We had so much fun picking out boy and girl names. We chose one of each that had special meaning to us. We had so much fun dreaming about what our future would be like with you in our arms. We even envisioned what the baby room would look like (okay, that was more of your mommy, but sometimes you have to take one for the team) in our new house that we would hopefully move into before your arrival. All of this positive and negative momentum propelled us to that fateful day in the summer.
I can still see your mommy crying out in anguish as the nurse kept trying to find you on the tiny screen, then finally turning it off because we couldn’t see you. I wanted to cry too, but I felt like I had to be strong for your mommy. As I held her head to my chest, with each tear on my t-shirt, a memory of what could have been appeared in my head. You walking for the first time. You running into my arms when you got a boo-boo and subsequently, you running as fast as your little legs could take you. Your first ballet recital or your first little league game. Your first time behind the wheel. You driving off to college. Walking you down the aisle to the man of your dreams or seeing the look in your eyes when your bride walks down the aisle. All of these memories helped me hold back my tears. I wanted to cry, but the shock and surprise prevented me.

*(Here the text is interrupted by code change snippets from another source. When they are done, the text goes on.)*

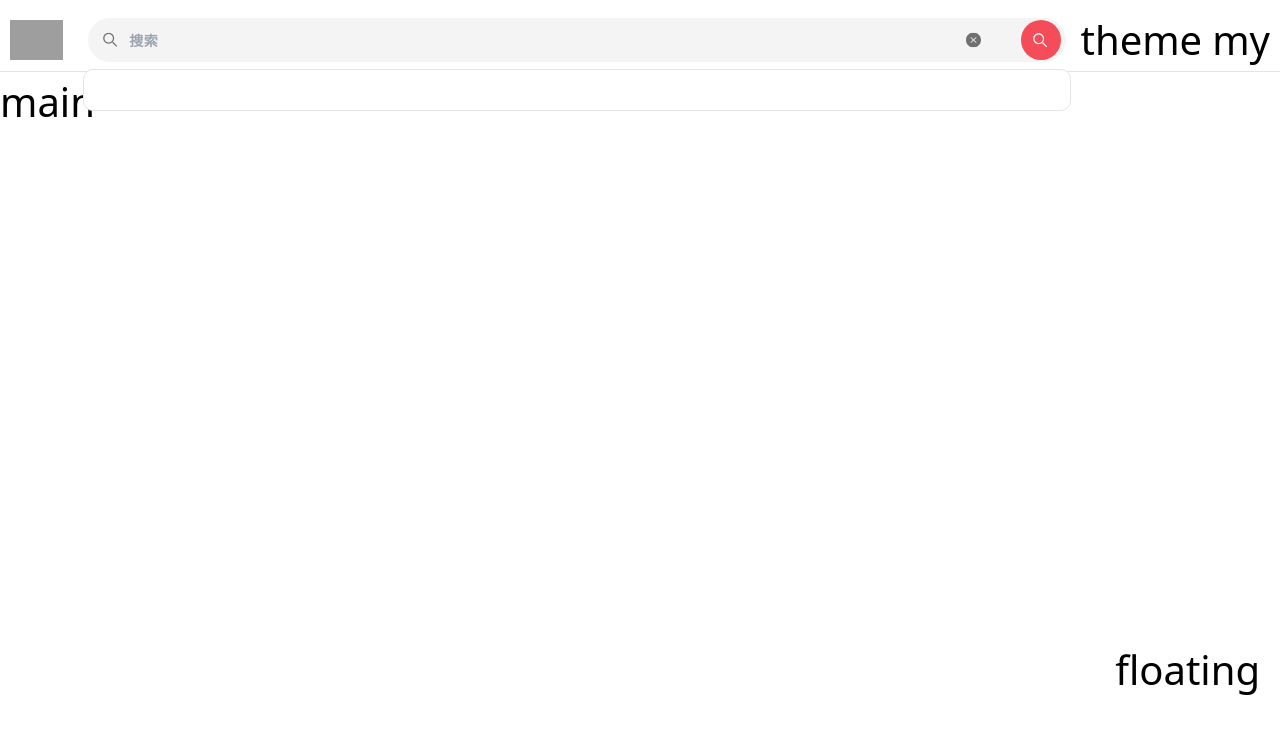
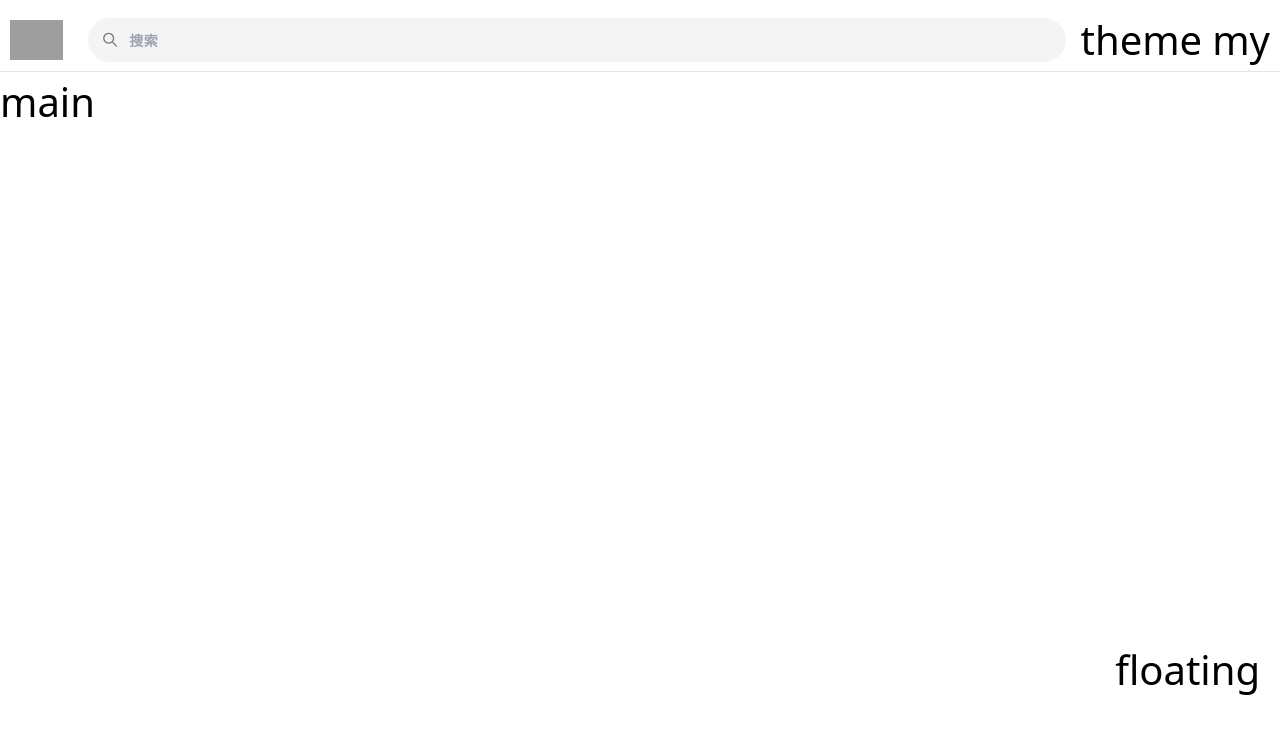
Before and after one commit to liyihang/General-Frontend, a Vue app: page / in a window 1280 px wide. Shown: the top 734 px of the page. Built offline with nearby package versions, Linux system fonts and the light colour scheme; grey boxes are pictures that could not be loaded.

Commit message:
common update

```diff
--- a/src/libs/search/index.vue
+++ b/src/libs/search/index.vue
@@ -5,32 +5,34 @@
       <m-svg-icon class="w-1.5 h-1.5 absolute translate-y-[-50%] top-[50%] left-2" name="search" color="#707070">
       </m-svg-icon>
       <!-- 输入框 -->
-      <input class=" block w-full h-[44px] pl-4 outline-0 bg-zinc-100  caret-zinc-400 rounded-xl text-zinc-900 tracking-wide text-sm font-semibold border border-zinc-100 duration-500 focus:border-red-300 group-hover:bg-white group-hover:border-zinc-200"
-             placeholder="搜索" type="text" v-model="inputValue">
+      <input class="block w-full h-[44px] pl-4 outline-0 bg-zinc-100 caret-zinc-400 rounded-xl text-zinc-900 tracking-wide text-sm font-semibold border border-zinc-100 duration-500 focus:border-red-300 group-hover:bg-white group-hover:border-zinc-200"
+             placeholder="搜索" type="text" v-model="inputValue" @keyup.enter="onSearchHandle" />
       <!-- 删除图标 -->
-      <m-svg-icon name="input-delete"
-                  class="w-1.5 h-1.5 absolute translate-y-[-50%] top-[50%] right-9 cursor-pointer duration-500">
+      <m-svg-icon v-show="inputValue" name="input-delete"
+                  class="w-1.5 h-1.5 absolute translate-y-[-50%] top-[50%] right-9 cursor-pointer duration-500"
+                  @click="onCleanClick">
       </m-svg-icon>
       <!-- 分割线 -->
       <div
-           class=" opacity-0 h-1.5 w-[1px] absolute translate-y-[-50%] top-[50%] right-[62px] duration-500 bg-zinc-200 group-hover:opacity-100">
+           class="opacity-0 h-1.5 w-[1px] absolute translate-y-[-50%] top-[50%] right-[62px] duration-500 bg-zinc-200 group-hover:opacity-100">
       </div>
       <!-- 按钮 -->
-      <m-button class="absolute translate-y-[-50%] top-[50%] right-1 rounded-full" icon="search" iconColor="#ffffff">
+      <m-button class="opacity-0 absolute translate-y-[-50%] top-[50%] right-1 rounded-full group-hover:opacity-100"
+                icon="search" iconColor="#ffffff" @click="onSearchHandle">
       </m-button>
     </div>
     <!-- 下拉区 -->
     <transition name="slide" mode="">
-      <div
-           class=" max-h-[368px] w-full text-base overflow-auto bg-white absolute z-20 left-0 top-[56px] p-2 rounded  border border-zinc-200 duration-200 hover:shadow-2xl">
+      <div v-if="$slots.dropdown" v-show="isFocus"
+           class="max-h-[368px] w-full text-base overflow-auto bg-white absolute z-20 left-0 top-[56px] p-2 rounded border border-zinc-200 duration-200 hover:shadow-2xl">
         <slot name="dropdown" />
       </div>
     </transition>
   </div>
 </template>
 <script>
-const UPDATE_MODELVALUE = 'update:modelValue'
-
+const EMIT_UPDATE_MODELVALUE = 'update:modelValue'
+const EMIT_SEARCH = 'search'
 </script>
 <script setup>
 /**
@@ -40,15 +42,25 @@ const UPDATE_MODELVALUE = 'update:modelValue'
  * 4.控制下拉区的展示
  * 5.事件处理
  */
+
 import { useVModel } from '@vueuse/core'
 const props = defineProps({
   modelValue: {
     required: true,
-    type: String
-  }
+    type: String,
+  },
 })
-defineEmits([UPDATE_MODELVALUE])
+const emits = defineEmits([EMIT_UPDATE_MODELVALUE, EMIT_SEARCH])
 const inputValue = useVModel(props)
+// 清空input
+const onCleanClick = () => {
+  inputValue.value = ''
+}
+// 搜索
+const onSearchHandle = () => {
+  emits(EMIT_SEARCH, inputValue.value)
+  console.log(inputValue.value)
+}
 </script>
 
 <style lang="scss" scoped>
@@ -60,6 +72,6 @@ const inputValue = useVModel(props)
 .slide-enter-from,
 .slide-leave-to {
   opacity: 0;
-  transform: translateY(40px)
+  transform: translateY(40px);
 }
 </style>
--- a/src/views/layout/components/header/header-search/index.vue
+++ b/src/views/layout/components/header/header-search/index.vue
@@ -1,11 +1,13 @@
 <template>
   <div class="w-full">
-    <m-search></m-search>
+    <m-search v-model="inputValue"></m-search>
   </div>
 </template>
 
 <script setup>
+import { ref } from 'vue';
 
+const inputValue = ref('')
 </script>
 
 <style lang="scss" scoped>
```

In the time after your passing, some friends said that you were in hell. Honestly, if God would send you, an innocent child away from him, because you died before you knew about him, I want nothing to do with him. But, we know and trust that God is a good God; he may not be safe or always make sense, but he is ultimately more in control over life and death than we are. We still have hard days, but it is filled with hope I write to you today. I know that this will not be the last time we talk to each other. I cannot wait until the day we see each other face to face in glory. I will be shocked and surprised.
I love you so much,